*** RECORDS FOR THIS TASK

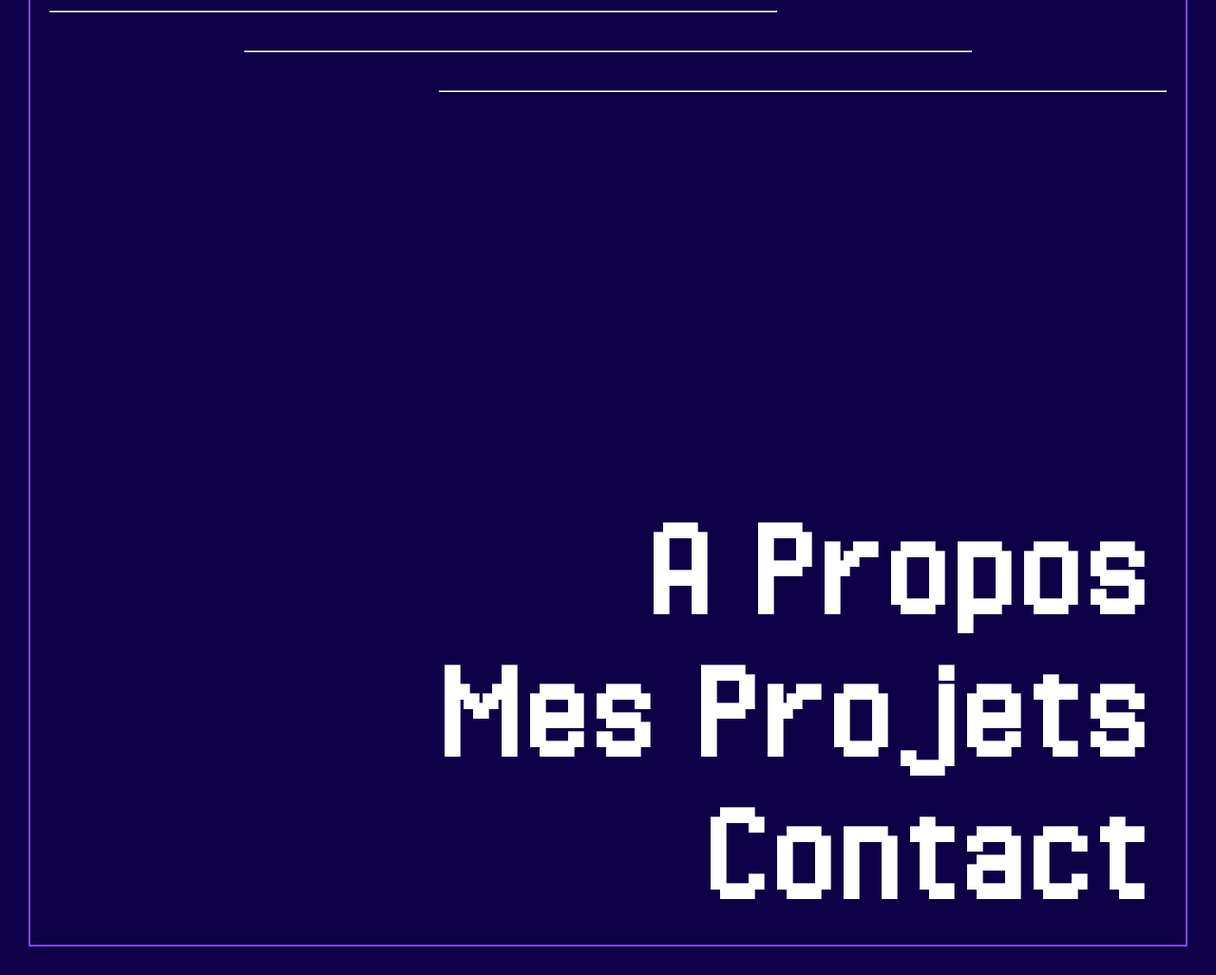
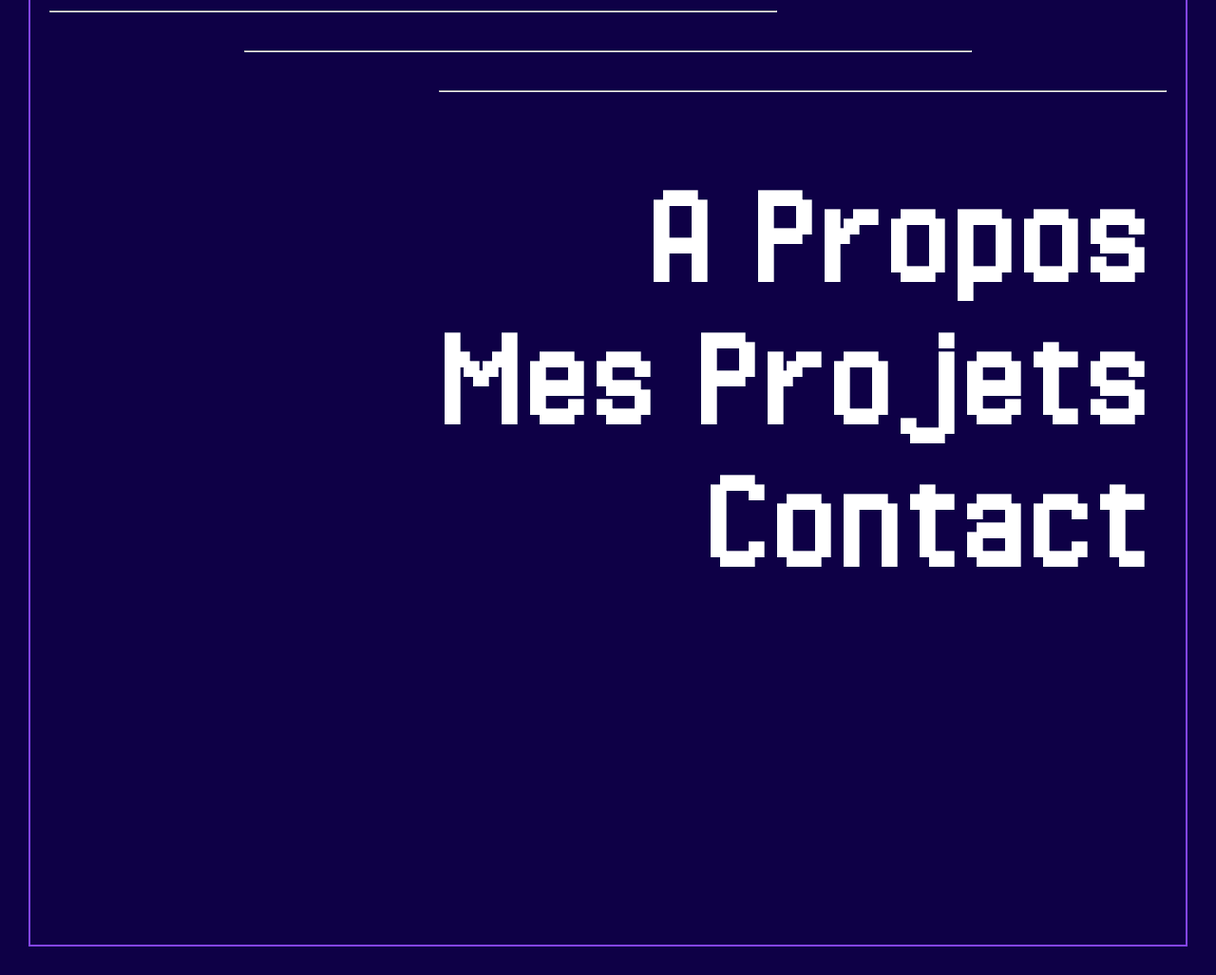
Before and after one commit to EwenLM/Portfolio, a PHP site: page /App/Views/head.php in a window 1280 px wide. Shown: the part 205-1232 px from the top of the page at 95% size. Run offline with PHP 8.4, Linux system fonts and the light colour scheme.

Commit message:
ajustement css

```diff
--- a/Asset/Css/main.css
+++ b/Asset/Css/main.css
@@ -94,7 +94,7 @@ hr {
 }
 
 #menu-list {
-  margin-top: 400px;
+  margin-top: 50px;
   margin-bottom: 30px;
   display: flex;
   flex-direction: column;
--- a/Asset/Css/main.scss
+++ b/Asset/Css/main.scss
@@ -133,7 +133,7 @@ hr {
 }
 
 #menu-list {
-    margin-top: 10px;
+    margin-top: 50px;
     margin-bottom: 30px;
     display: flex;
     flex-direction: column;
```
Also changed, not shown: 1 other file.
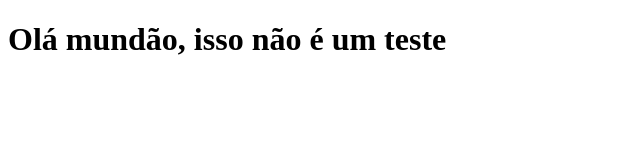
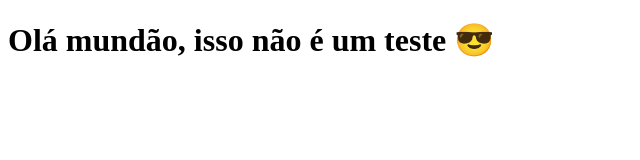
Before and after one commit to marc-alves/tabnews-clone, a Next.js app: page / in a window 1280 px wide. Shown: the top 160 px of the page, without its empty margins (0-640 px from the left). Built offline with nearby package versions, Linux system fonts and the light colour scheme.

Commit message:
emoji adicionado a frase

```diff
--- a/pages/index.js
+++ b/pages/index.js
@@ -1,5 +1,5 @@
 function Home () {
-    return <h1> Olá mundão, isso não é um teste </h1>
+    return <h1> Olá mundão, isso não é um teste 😎 </h1>
 }
 
 export default Home;
```
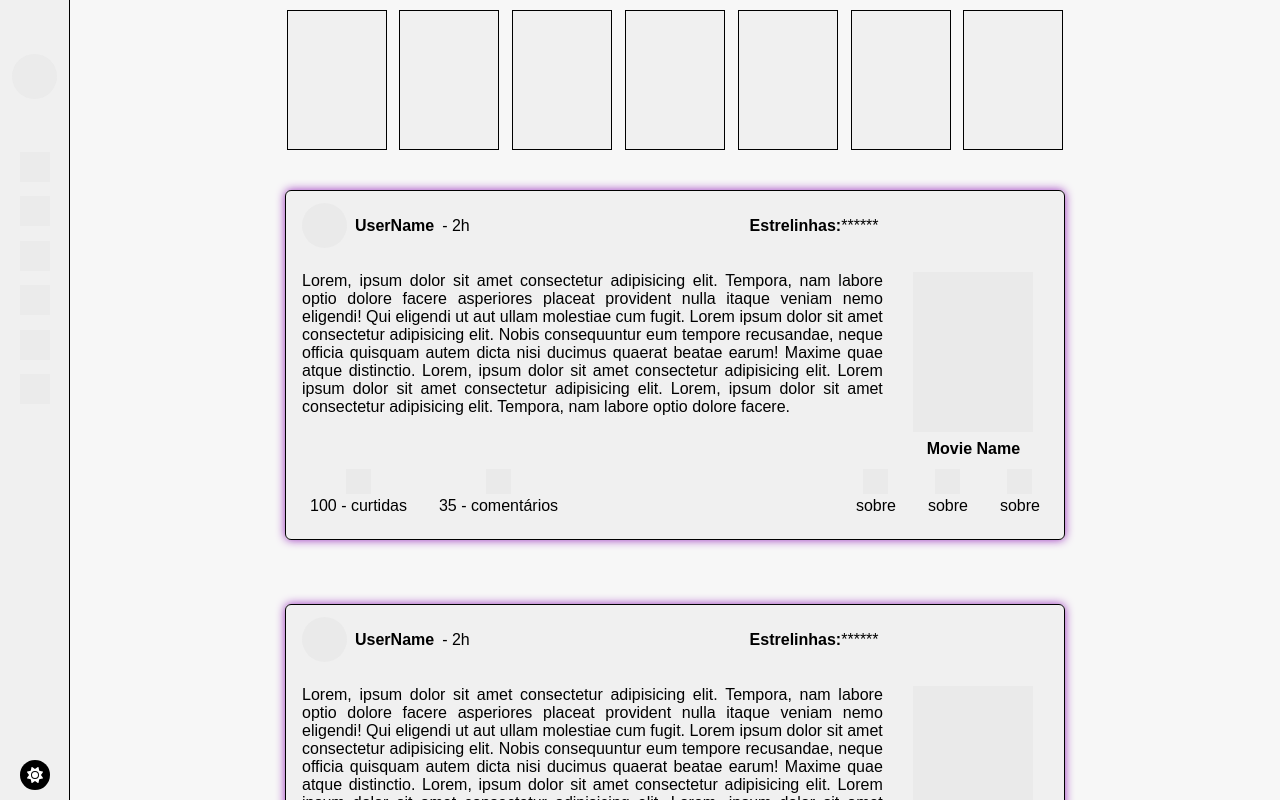
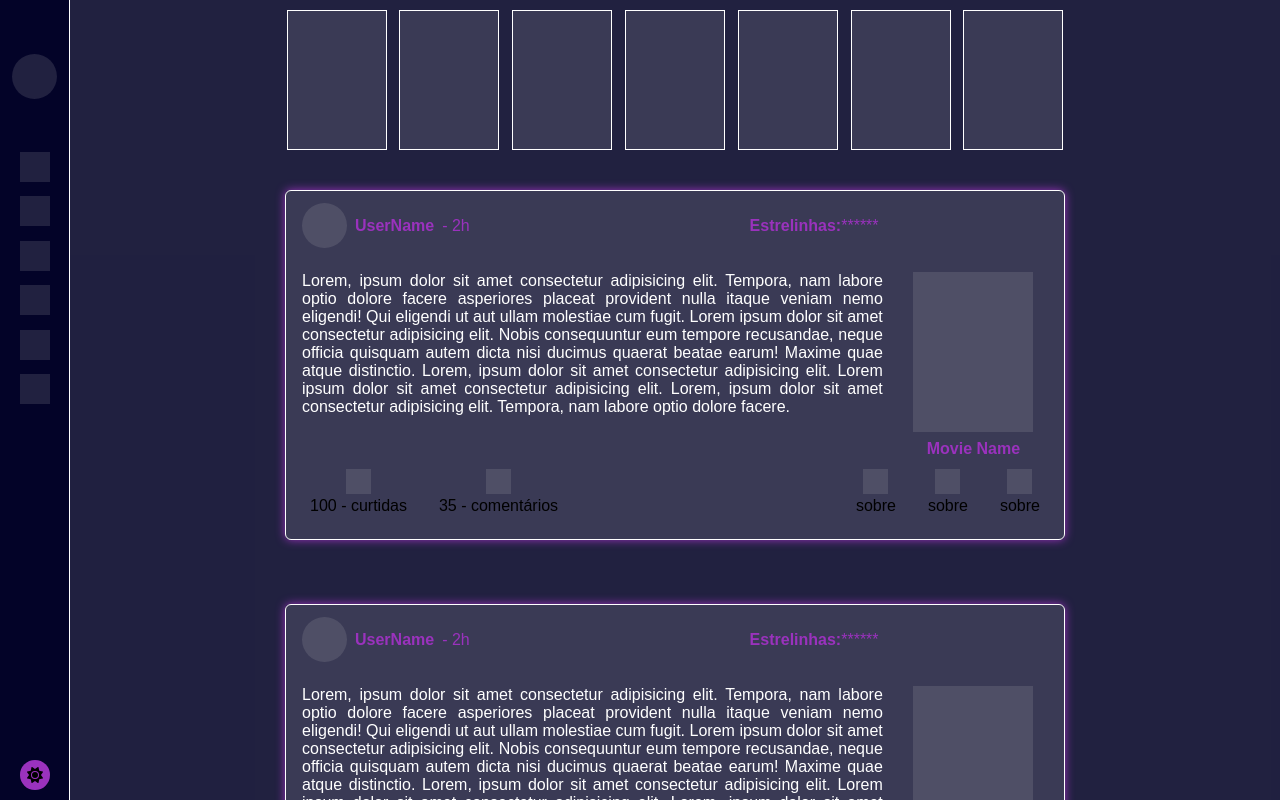
Before and after one commit to NiltonAtanasio/Tera_project, a React (Create React App) app: page / in a window 1280 px wide. Shown: the top 800 px of the page. Built offline with nearby package versions, Linux system fonts and the light colour scheme.

Commit message:
Refactored color 🫰🏻

```diff
--- a/src/components/Feed/feed.css
+++ b/src/components/Feed/feed.css
@@ -9,15 +9,20 @@
 :root {
   --white: #ffffff;
   --black: #000000;
+  --second-color: #030328;
   --tertiary-color: #c7c7c726;
   --quartenary-color: #9a32bd;
 }
 
-[data-theme="dark"] {
+[data-theme="light"] {
   --white: #000000;
   --black: #ffffff;
+  --second-color: #ffffff;
+
+  .post-footer-container {
+    color: var(--white);
+  }
 }
-
 /* Font */
 
 h1 {
@@ -47,14 +52,14 @@ p {
 }
 
 body {
-  background: var(--black);
+  background: var(--second-color);
   color: var(--white);
 }
 /* Aside Menu */
 nav {
   height: 100vh;
   width: 70px;
-  background: var(--tertiary-color);
+  background: var(--second-color);
   border-right: 1px solid var(--white);
   position: fixed;
   display: flex;
@@ -94,7 +99,7 @@ nav {
 }
 
 #btnTheme {
-  background-color: var(--white);
+  background-color: var(--quartenary-color);
   color: var(--black);
   height: 31px;
   width: 30px;
@@ -162,6 +167,7 @@ main {
   display: flex;
   gap: 0.5rem;
   align-items: center;
+  color: var(--quartenary-color);
 }
 
 .post-placeholder {
@@ -176,6 +182,7 @@ main {
   height: 100%;
   display: flex;
   align-items: center;
+  color: var(--quartenary-color);
 }
 
 /* post main */
@@ -202,6 +209,7 @@ main {
   flex-direction: column;
   align-items: center;
   gap: 0.5rem;
+  color: var(--quartenary-color);
 }
 
 .post-main-card div {
@@ -226,6 +234,7 @@ main {
   padding: 0 1.5rem;
   display: flex;
   gap: 2rem;
+  color: var(--black);
 }
 
 .post-footer-box {
@@ -305,7 +314,6 @@ main {
 
   [data-open="open"] {
     left: 0;
-    background-color: var(--black);
   }
 
   [data-open="close"] {
```
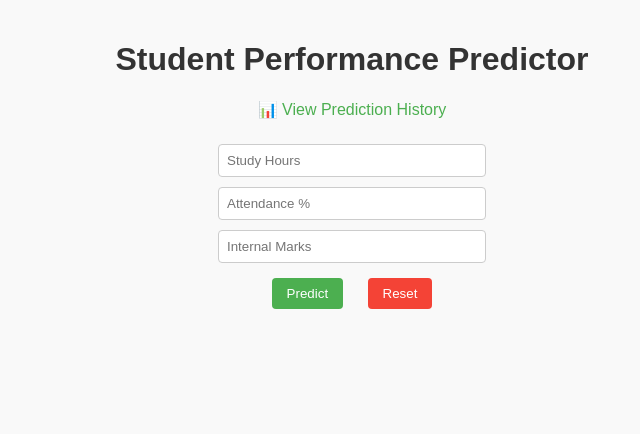
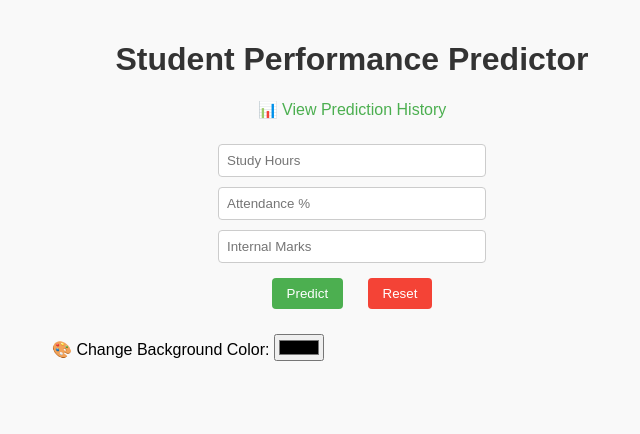
Before and after one commit to praneethbehara11/students_performance_predictor, a Flask app: page / in a window 1280 px wide. Shown: the top 434 px of the page, without its empty margins (288-928 px from the left). Run offline with Flask 3, Linux system fonts and the light colour scheme; parts of the project's set-up code (start-up, migrations or seed data) failed here and were passed over.

Commit message:
Update index.html

```diff
--- a/templates/index.html
+++ b/templates/index.html
@@ -3,24 +3,57 @@
 <head>
     <title>Student Performance Predictor</title>
     <link rel="stylesheet" href="{{ url_for('static', filename='style.css') }}">
+    <style>
+        body.custom-bg {
+            background-color: var(--bg-color, #f9f9f9);
+        }
+    </style>
 </head>
-<body>
+<body class="custom-bg">
     <h1>Student Performance Predictor</h1>
 
     <a href="/history">📊 View Prediction History</a>
 
-    <form method="POST">
+    <form method="POST" id="predictForm">
         <input type="text" name="hours" placeholder="Study Hours" value="{{ hours }}" required><br>
         <input type="text" name="attendance" placeholder="Attendance %" value="{{ attendance }}" required><br>
         <input type="text" name="internal" placeholder="Internal Marks" value="{{ internal }}" required><br>
         <input type="submit" value="Predict">
-        <button type="reset">Reset</button>
+        <button type="button" onclick="resetForm()">Reset</button>
     </form>
+
+    <div style="margin-top: 15px;">
+        <label>🎨 Change Background Color: </label>
+        <input type="color" id="bgPicker">
+    </div>
 
     {% if result %}
     <div class="result">
         Prediction Result: {{ result }}
     </div>
     {% endif %}
+
+    <script>
+        // Reset form fields on client side
+        function resetForm() {
+            document.getElementById("predictForm").reset();
+        }
+
+        // Change background color and save preference
+        const picker = document.getElementById('bgPicker');
+        picker.addEventListener('input', function() {
+            document.body.style.setProperty('--bg-color', picker.value);
+            localStorage.setItem('bgColor', picker.value);
+        });
+
+        // Load saved color on page load
+        window.onload = function() {
+            const saved = localStorage.getItem('bgColor');
+            if (saved) {
+                document.body.style.setProperty('--bg-color', saved);
+                picker.value = saved;
+            }
+        };
+    </script>
 </body>
 </html>
```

******

Everything in the listing should be copied exactly, apart from the images it holds.

* **EXPECTED OUTPUT**:
Before and after one commit to EwenLM/Portfolio, a PHP site: page /App/Views/head.php in a window 1280 px wide. Shown: the part 205-1232 px from the top of the page at 95% size. Run offline with PHP 8.4, Linux system fonts and the light colour scheme.

Commit message:
ajustement css

```diff
--- a/Asset/Css/main.css
+++ b/Asset/Css/main.css
@@ -94,7 +94,7 @@ hr {
 }
 
 #menu-list {
-  margin-top: 400px;
+  margin-top: 50px;
   margin-bottom: 30px;
   display: flex;
   flex-direction: column;
--- a/Asset/Css/main.scss
+++ b/Asset/Css/main.scss
@@ -133,7 +133,7 @@ hr {
 }
 
 #menu-list {
-    margin-top: 10px;
+    margin-top: 50px;
     margin-bottom: 30px;
     display: flex;
     flex-direction: column;
```
Also changed, not shown: 1 other file.
Before and after one commit to marc-alves/tabnews-clone, a Next.js app: page / in a window 1280 px wide. Shown: the top 160 px of the page, without its empty margins (0-640 px from the left). Built offline with nearby package versions, Linux system fonts and the light colour scheme.

Commit message:
emoji adicionado a frase

```diff
--- a/pages/index.js
+++ b/pages/index.js
@@ -1,5 +1,5 @@
 function Home () {
-    return <h1> Olá mundão, isso não é um teste </h1>
+    return <h1> Olá mundão, isso não é um teste 😎 </h1>
 }
 
 export default Home;
```
Before and after one commit to NiltonAtanasio/Tera_project, a React (Create React App) app: page / in a window 1280 px wide. Shown: the top 800 px of the page. Built offline with nearby package versions, Linux system fonts and the light colour scheme.

Commit message:
Refactored color 🫰🏻

```diff
--- a/src/components/Feed/feed.css
+++ b/src/components/Feed/feed.css
@@ -9,15 +9,20 @@
 :root {
   --white: #ffffff;
   --black: #000000;
+  --second-color: #030328;
   --tertiary-color: #c7c7c726;
   --quartenary-color: #9a32bd;
 }
 
-[data-theme="dark"] {
+[data-theme="light"] {
   --white: #000000;
   --black: #ffffff;
+  --second-color: #ffffff;
+
+  .post-footer-container {
+    color: var(--white);
+  }
 }
-
 /* Font */
 
 h1 {
@@ -47,14 +52,14 @@ p {
 }
 
 body {
-  background: var(--black);
+  background: var(--second-color);
   color: var(--white);
 }
 /* Aside Menu */
 nav {
   height: 100vh;
   width: 70px;
-  background: var(--tertiary-color);
+  background: var(--second-color);
   border-right: 1px solid var(--white);
   position: fixed;
   display: flex;
@@ -94,7 +99,7 @@ nav {
 }
 
 #btnTheme {
-  background-color: var(--white);
+  background-color: var(--quartenary-color);
   color: var(--black);
   height: 31px;
   width: 30px;
@@ -162,6 +167,7 @@ main {
   display: flex;
   gap: 0.5rem;
   align-items: center;
+  color: var(--quartenary-color);
 }
 
 .post-placeholder {
@@ -176,6 +182,7 @@ main {
   height: 100%;
   display: flex;
   align-items: center;
+  color: var(--quartenary-color);
 }
 
 /* post main */
@@ -202,6 +209,7 @@ main {
   flex-direction: column;
   align-items: center;
   gap: 0.5rem;
+  color: var(--quartenary-color);
 }
 
 .post-main-card div {
@@ -226,6 +234,7 @@ main {
   padding: 0 1.5rem;
   display: flex;
   gap: 2rem;
+  color: var(--black);
 }
 
 .post-footer-box {
@@ -305,7 +314,6 @@ main {
 
   [data-open="open"] {
     left: 0;
-    background-color: var(--black);
   }
 
   [data-open="close"] {
```
Before and after one commit to praneethbehara11/students_performance_predictor, a Flask app: page / in a window 1280 px wide. Shown: the top 434 px of the page, without its empty margins (288-928 px from the left). Run offline with Flask 3, Linux system fonts and the light colour scheme; parts of the project's set-up code (start-up, migrations or seed data) failed here and were passed over.

Commit message:
Update index.html

```diff
--- a/templates/index.html
+++ b/templates/index.html
@@ -3,24 +3,57 @@
 <head>
     <title>Student Performance Predictor</title>
     <link rel="stylesheet" href="{{ url_for('static', filename='style.css') }}">
+    <style>
+        body.custom-bg {
+            background-color: var(--bg-color, #f9f9f9);
+        }
+    </style>
 </head>
-<body>
+<body class="custom-bg">
     <h1>Student Performance Predictor</h1>
 
     <a href="/history">📊 View Prediction History</a>
 
-    <form method="POST">
+    <form method="POST" id="predictForm">
         <input type="text" name="hours" placeholder="Study Hours" value="{{ hours }}" required><br>
         <input type="text" name="attendance" placeholder="Attendance %" value="{{ attendance }}" required><br>
         <input type="text" name="internal" placeholder="Internal Marks" value="{{ internal }}" required><br>
         <input type="submit" value="Predict">
-        <button type="reset">Reset</button>
+        <button type="button" onclick="resetForm()">Reset</button>
     </form>
+
+    <div style="margin-top: 15px;">
+        <label>🎨 Change Background Color: </label>
+        <input type="color" id="bgPicker">
+    </div>
 
     {% if result %}
     <div class="result">
         Prediction Result: {{ result }}
     </div>
     {% endif %}
+
+    <script>
+        // Reset form fields on client side
+        function resetForm() {
+            document.getElementById("predictForm").reset();
+        }
+
+        // Change background color and save preference
+        const picker = document.getElementById('bgPicker');
+        picker.addEventListener('input', function() {
+            document.body.style.setProperty('--bg-color', picker.value);
+            localStorage.setItem('bgColor', picker.value);
+        });
+
+        // Load saved color on page load
+        window.onload = function() {
+            const saved = localStorage.getItem('bgColor');
+            if (saved) {
+                document.body.style.setProperty('--bg-color', saved);
+                picker.value = saved;
+            }
+        };
+    </script>
 </body>
 </html>
```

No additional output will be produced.